Securities Exclusion Bars Coverage for Claims Bearing “Incidental Relationship” to Excluded Conduct
Applying Texas law, a federal district court has held that a broadly-worded securities exclusion bars coverage of claims “incidental” to alleged misrepresentations made in connection with the sale of securities. Gleason v. Markel Am. Ins. Co., 2018 WL 538324 (E.D. Tex. Jan. 24, 2018). The court further held that an exception for claims involving transactions exempt from registration under the Securities Act of 1933 did not restore coverage under the policy.
The insurer issued a management liability policy with a directors and officers coverage part to a company indirectly owned by the plaintiffs based on their ownership interests in certain closely held companies. In 2014, the plaintiffs entered an agreement to sell their interests in the insured company to a separate holding company. The holding company filed suit against the plaintiffs, alleging they made false representations during negotiations and in the purchase agreement. The plaintiffs sought coverage under the policy as insured directors and officers of the company, which the insurer denied.
In the resulting coverage litigation, the court granted summary judgment in favor of the insurer, holding that it had no duty to defend the plaintiffs in the underlying action. The policy provided coverage for wrongful acts, defined in part as “any actual or alleged error, misstatement, misleading statement, act, omission, neglect, or breach of duty by any Insured Person in their capacity as such or in an Outside Position.” The court held that the fact that the underlying action did not conclusively establish the capacity in which the plaintiffs were sued—i.e., as insureds or as sellers—did not preclude coverage under the policy. Rather, the court reasoned that because it was not “unreasonable” to read the allegations as “potentially alleging that the [plaintiffs] committed at least one ‘error, misstatement, misleading statement, act, omission, neglect, or breach of duty’ in their insured capacity,” coverage was triggered under the policy.
The court next reviewed the policy’s securities exclusion, which barred coverage for any claim “based upon, arising out of or in any way involving . . . the actual, alleged or attempted purchase or sale, or offer or solicitation of an offer to purchase or sell, any debt or equity securities.” The court relied on the broad “arising out of" language to conclude that “[a] claim need only bear an incidental relationship to the described conduct for the exclusion to apply.” It held that even if, as the plaintiffs argued, at least one of the allegations was not “caused by” the sale of their interests in the company, “all of the allegations bear, at the very least, an incidental relationship to the sale.”

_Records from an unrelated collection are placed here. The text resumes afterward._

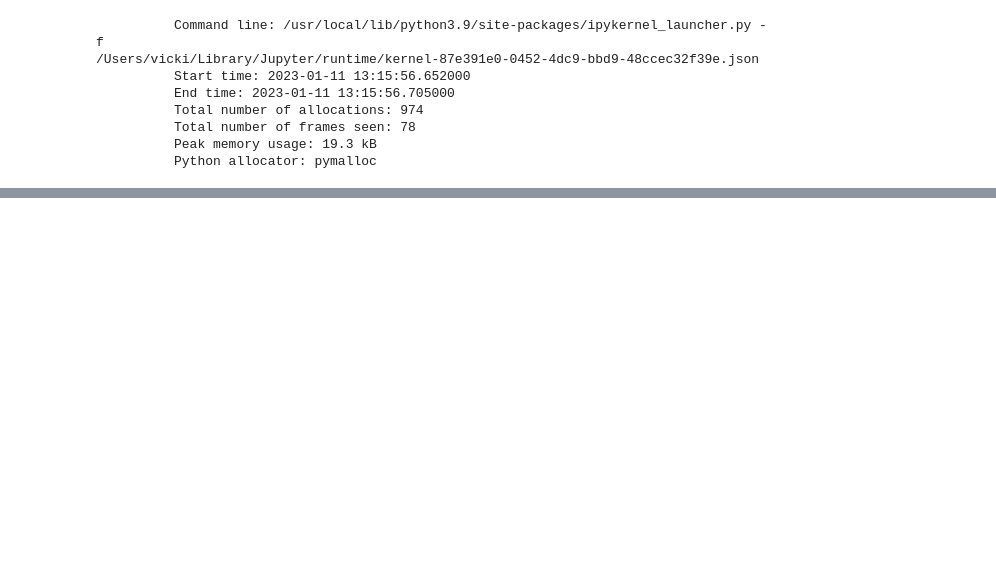
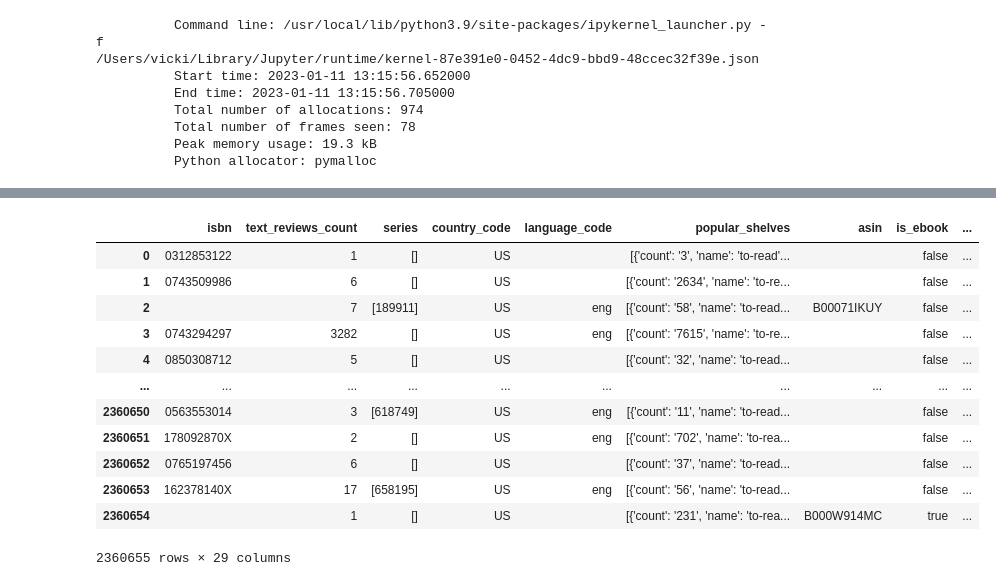
Before and after one commit to veekaybee/viberary, a Jupyter notebook: notebooks/memray_tracing.ipynb, the cells around one changed output, grey strips where cells are left out. Saved outputs shown, nothing was run; the diff lists cells and outputs as text; code cells hidden in the pictures; blank space fills up the shorter version.

Commit message:
memray updates

```diff
--- a/notebooks/memray_tracing.ipynb
+++ b/notebooks/memray_tracing.ipynb
@@ -76,0 +65,5 @@ print(stats.text)
+# %%
+%%memray_flamegraph
+from pyarrow import json
+df_pyarrow = json.read_json('/Users/vicki/viberary/viberary/jsonparquet/src/main/resources/goodreads_books.json')
+df_pyarrow = df_pyarrow.to_pandas()
@@ -77,2 +115,18 @@ print(stats.text)
+# %%
+df_pyarrow
+# %% [output]
+|  | isbn | text_reviews_count | series | country_code | language_code | popular_shelves | asin | is_ebook | ... |
+| 0 | 0312853122 | 1 | [] | US |  | [{'count': '3', 'name': 'to-read'... |  | false | ... |
+| 1 | 0743509986 | 6 | [] | US |  | [{'count': '2634', 'name': 'to-re... |  | false | ... |
+| 2 |  | 7 | [189911] | US | eng | [{'count': '58', 'name': 'to-read... | B00071IKUY | false | ... |
+| 3 | 0743294297 | 3282 | [] | US | eng | [{'count': '7615', 'name': 'to-re... |  | false | ... |
+| 4 | 0850308712 | 5 | [] | US |  | [{'count': '32', 'name': 'to-read... |  | false | ... |
+| ... | ... | ... | ... | ... | ... | ... | ... | ... | ... |
+| 2360650 | 0563553014 | 3 | [618749] | US | eng | [{'count': '11', 'name': 'to-read... |  | false | ... |
+| 2360651 | 178092870X | 2 | [] | US | eng | [{'count': '702', 'name': 'to-rea... |  | false | ... |
+| 2360652 | 0765197456 | 6 | [] | US |  | [{'count': '37', 'name': 'to-read... |  | false | ... |
+| 2360653 | 162378140X | 17 | [658195] | US | eng | [{'count': '56', 'name': 'to-read... |  | false | ... |
+| 2360654 |  | 1 | [] | US |  | [{'count': '231', 'name': 'to-rea... | B000W914MC | true | ... |
+2360655 rows × 29 columns
 # %%
 import polars as pl
```
Also changed, not shown: parts of 14 cells of this notebook.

The court also held that an exception to the exclusion that restored coverage for claims “based upon, arising out of or in any way involving . . . privateplacement transaction[s] exempt from registration under the Securities Act of 1933” did not apply. The Act exempts from registration “transactions by an issuer not involving any public offering,” and since the plaintiffs merely resold previously issued securities, they did not constitute “issuers” under the Act.